Coming Home to Mobile
It’s not often that a port of a game is regarded with comparable praise to its original version. Usually, ports are clunky games, where sacrifices the developers made to squeeze the title into a compact package are plainly visible. Of course, there are strong examples like Old School RuneScape and some of the Final Fantasy games (such as FFIX), titles that are true to their original versions and outright playable. At $7.99 on Android and $6.99 on iOS, Lock’s Quest sits among these stronger ports, largely due to its inherent mechanics.
Originally released in 2008 for the Nintendo DS, Lock’s Quest was designed to utilize touch controls—a feature that translates seamlessly to mobile devices—and the loss of a second screen does little to hamper that experience: you select and slide unique turrets into place, defending castles, towns and fortresses along with important character units and locations. While some of the QTE events can be tricky in combination with the isometric perspective (even with smaller thumbs), this modest yet elegant game shines on a platform not too unlike the DS for which it was originally developed.
Well-Delivered Tactical Mechanics
Lock’s Quest is a tower defense game that uses real-time strategy balanced with careful planning. Each fight is part of a greater campaign lasting multiple battles. During this time, you spend and collect Source, an aptly named in-game resource, by killing Clockworks, your mechanical nemeses. Source is used to build your defenses before each battle and to repair turrets and walls during the heat of a fight. Buildable units can only be created before a fight begins, so you must situate them wisely. Additionally, Source accumulates over fights but only resets at the beginning of each campaign. This means you can easily pigeonhole yourself into a tough situation if you are too wasteful with your Source.
During battle, you control Lock, an Archineer of a nameless kingdom, capable of harnessing Source to build weaponry to protect his people. You have the option of punching your enemies on an auto-attack loop or repairing defenses by running near units and executing a QTE. As the game progresses, you gain access to more powerful passives, such as poisoning your enemies on hit, as well as combo abilities and other actions to enhance damage. At first glance, some of these mechanics may feel excessive, but they ultimately yield a more frantic battle. The battles work on a time limit system, meaning the waves of enemies never cease until the clock strikes zero. Like the best tower defense titles, the battles feel oppressive long before they are finished.
Beautiful Visuals, Lukewarm Atmosphere
The pixel graphics are plainly beautiful. Those nostalgic for the Legacy of Gokuor Mega Man Battle Network series will enjoy the work on display. The pixel art seems to be breathing in the way characters sway and bounce even while idle. Colors are rich and bright, and the characters move across the screen in a way that mostly looks like they are connected to the world rather than floating over it. While credit is due to the original Developer 5th Cell for their outstanding work, Digital Continue did a fantastic job on the remaster.

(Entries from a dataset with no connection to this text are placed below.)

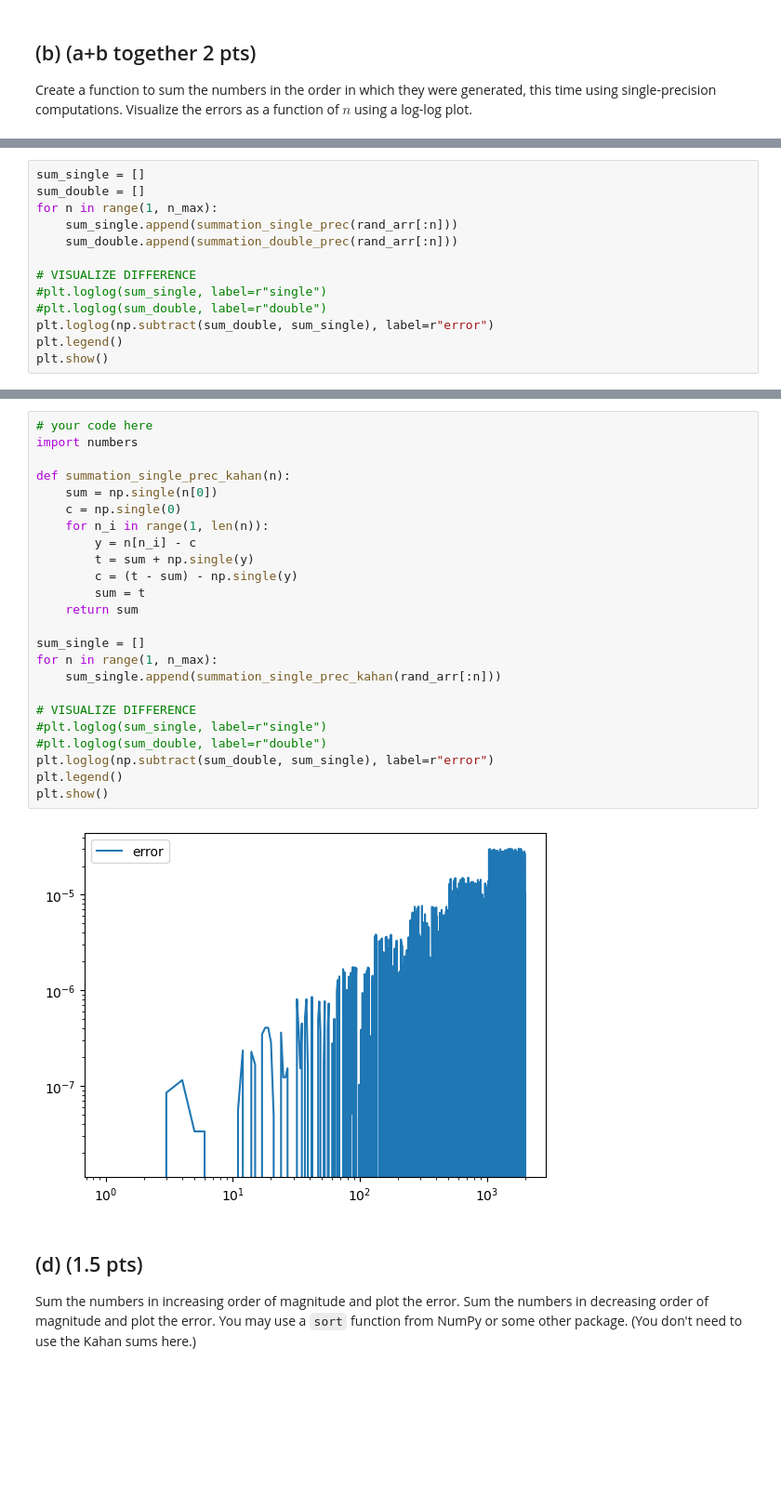
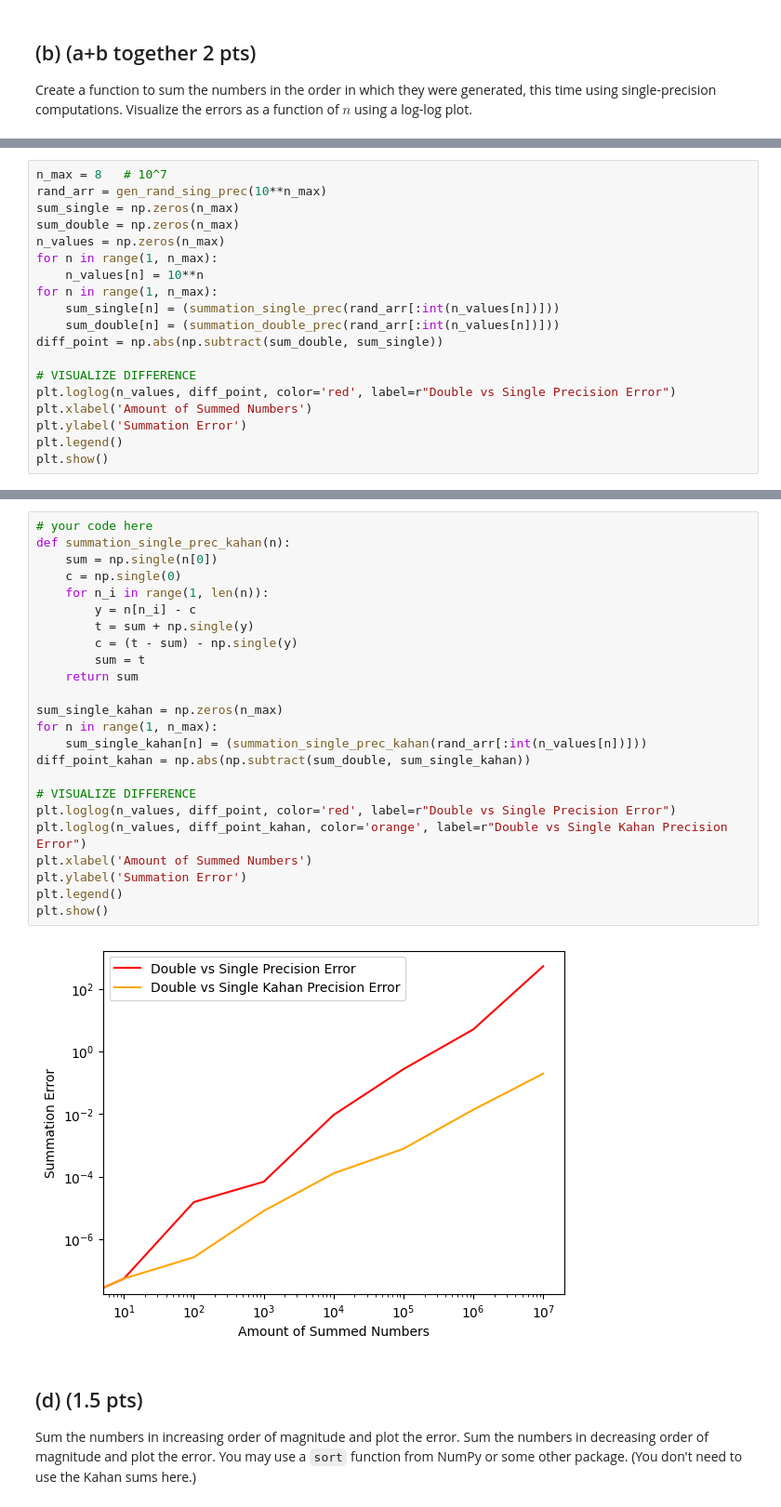
Before and after one commit to aM0NKE/NumericalAlgorithms, a Jupyter notebook: hw1_2022.ipynb, the cells around one changed output, grey strips where cells are left out. Shown at 93% size. Drawn from its saved outputs; the diff is of its cells as text; blank space fills up the shorter version.

Commit message:
Improved Graphs

```diff
--- a/hw1_2022.ipynb
+++ b/hw1_2022.ipynb
@@ -193,14 +191,20 @@ rand_arr = gen_rand_sing_prec(n_max)
 # %%
-sum_single = []
-sum_double = []
+n_max = 8   # 10^7
+rand_arr = gen_rand_sing_prec(10**n_max)
+sum_single = np.zeros(n_max)
+sum_double = np.zeros(n_max)
+n_values = np.zeros(n_max)
 for n in range(1, n_max):
-    sum_single.append(summation_single_prec(rand_arr[:n]))
-    sum_double.append(summation_double_prec(rand_arr[:n]))
+    n_values[n] = 10**n
+for n in range(1, n_max):
+    sum_single[n] = (summation_single_prec(rand_arr[:int(n_values[n])]))
+    sum_double[n] = (summation_double_prec(rand_arr[:int(n_values[n])]))
+diff_point = np.abs(np.subtract(sum_double, sum_single))
 
 # VISUALIZE DIFFERENCE
-#plt.loglog(sum_single, label=r"single")
-#plt.loglog(sum_double, label=r"double")
-plt.loglog(np.subtract(sum_double, sum_single), label=r"error")
+plt.loglog(n_values, diff_point, color='red', label=r"Double vs Single Precision Error")
+plt.xlabel('Amount of Summed Numbers')
+plt.ylabel('Summation Error')
 plt.legend()
 plt.show()
 # %% [output]
@@ -217,30 +221,30 @@ Use the following compensated summation algorithm (due to Kahan), again using on
 Plot the error as a function of $n$.
 # %%
 # your code here
-import numbers
-
 def summation_single_prec_kahan(n):
     sum = np.single(n[0])
     c = np.single(0)
     for n_i in range(1, len(n)):
         y = n[n_i] - c
         t = sum + np.single(y)
         c = (t - sum) - np.single(y)
         sum = t
     return sum
 
-sum_single = []
+sum_single_kahan = np.zeros(n_max)
 for n in range(1, n_max):
-    sum_single.append(summation_single_prec_kahan(rand_arr[:n]))
+    sum_single_kahan[n] = (summation_single_prec_kahan(rand_arr[:int(n_values[n])]))
+diff_point_kahan = np.abs(np.subtract(sum_double, sum_single_kahan))
 
 # VISUALIZE DIFFERENCE
-#plt.loglog(sum_single, label=r"single")
-#plt.loglog(sum_double, label=r"double")
-plt.loglog(np.subtract(sum_double, sum_single), label=r"error")
+plt.loglog(n_values, diff_point, color='red', label=r"Double vs Single Precision Error")
+plt.loglog(n_values, diff_point_kahan, color='orange', label=r"Double vs Single Kahan Precision Error")
+plt.xlabel('Amount of Summed Numbers')
+plt.ylabel('Summation Error')
 plt.legend()
 plt.show()
 # %% [output]
-[figure, old version]
+[figure, new version]
 # %% [markdown]
 ## (d) (1.5 pts)
 Sum the numbers in increasing order of magnitude and plot the error. Sum the numbers in decreasing order of magnitude and plot the error. You may use a `sort` function from NumPy or some other package. (You don't need to use the Kahan sums here.)
```
Also changed, not shown: parts of 5 cells of this notebook.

While the visual presentation is powerful, the story and sound design come off much staler. Most songs are repeated throughout, and while the midi tracks are charming, they are repeated and grow old quickly. The story, like a lot of generic RPG-types, comes off as a little uninspired, with notable evidence being the nameless kingdom and the main villain being called “Agony.” Personally, I find sound easy to ignore on mobile platforms, as I have ready access to my own music, but story is an understandable deal-breaker for those looking to delve deep into their games’ lore. That being said, this is a tower defense game, and the story is understandably ancillary from the outset.
One of the Better Ways to Play
If you aren’t looking to drop a little more on a physical copy of Lock’s Quest on the DS, the mobile version is a more than suitable replacement. The controls map very similarly to the touch screen on the DS, and while touch controls are generally inferior to anything analog, the nature of the game doesn’t require quick displays of technical skill. The game has recently been ported to PC as well as PS4, where one might imagine the ported touch controls will wax clunky.
While not exactly remarkable, Lock’s Quest offers a capable tower defense experience. It will make you think, and you will spend a fair amount of time restarting battles, and perhaps even a save file. Lock’s Quest offers a Hard and Normal difficulty when you begin your save file, so you can freely tailor the experience to your desires. If you are looking for an inexpensive classic-style tower defense game that delivers on what it markets and offers a decent challenge, Lock’s Quest is for you.
Locks Quest is short and offers an engaging experience on some levels, a lacking one on others. Overall, it is worth the money, and it feels as if it was meant to be played on a phone or tablet.